Constant fluctuations in food prices mean that even standardized menus need to be regularly reviewed. This also applies to small cafes to restaurant chains alike. Just because you have a fixed menu, it doesn’t mean that you should simply cost once and rely on margins. By having live pricing links to all ingredients purchased, it becomes possible to make small tweaks and adjustments without having to take on massive sweeping changes regarding menu pricing.
Many businesses struggle with maintaining margins and delivering good profits. And, with rising costs, they turn to add $ 0.50-1.00 on every main course or starter. This is definitely not the answer when you are looking to increase customer loyalty and grow. Many customers will just walk away, to a competitor that charges less or doesn’t raise prices on their favourite items.
At FoodRazor, we believe in a more structured and sensible approach to managing costs and price variations. We believe in helping you to work in partnership with your suppliers: agreeing on a rational plan to deal with price increases, finding alternative products/cuts, and negotiating better prices for bulk purchasing.
Instead of having three produce suppliers fight every week for your business, use 1/2/3 vegetable suppliers, but give all of them a decent share of your orders. In return, they may provide you with better, more competitive prices. From their point of view, having to provide and deliver two separate orders of chives isn’t optimising their operations. In this scenario, no one is a winner.
In these difficult and financially challenging times, you need more than just luck and a few spreadsheets to ensure that you are generating significant profits. With our platform, merchants can customize a scalable variance of their product price increase and receive daily price notifications emails. This data is crucial for you to make decisions immediately, whether to continue with a supplier or to switch. Regardless of whether you are a single outlet or have multiple locations, FoodRazor can greatly reduce the costs incurred.
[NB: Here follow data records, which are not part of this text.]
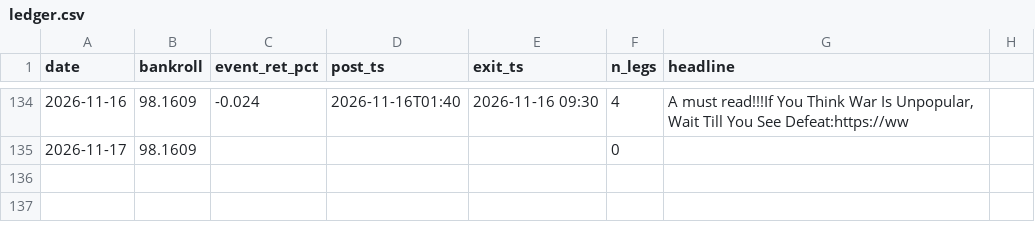
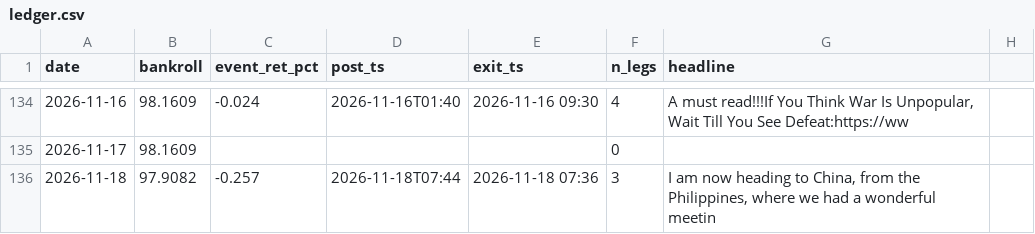
Before and after one commit to blaggr/Claude, a CSV file: experiments/simulation/ledger.csv, drawn as a sheet; only a part is shown, gaps mark what is left out; the diff names each change by its address in the sheet, - before the commit and + after, or states it on an @@ line.

```diff
--- a/experiments/simulation/ledger.csv
+++ b/experiments/simulation/ledger.csv
+row 136: 2026-11-18 | 97.9082 | -0.257 | 2026-11-18T07:44 | 2026-11-18 07:36 | 3 | I am now heading to China, from the Philippines, where we had a wonderful meetin
```
Also changed, not shown: 2 other files.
A good reference to increase profits: Profit First by Mike Michalowicz
More tips: Know when and how to exit your F&B business.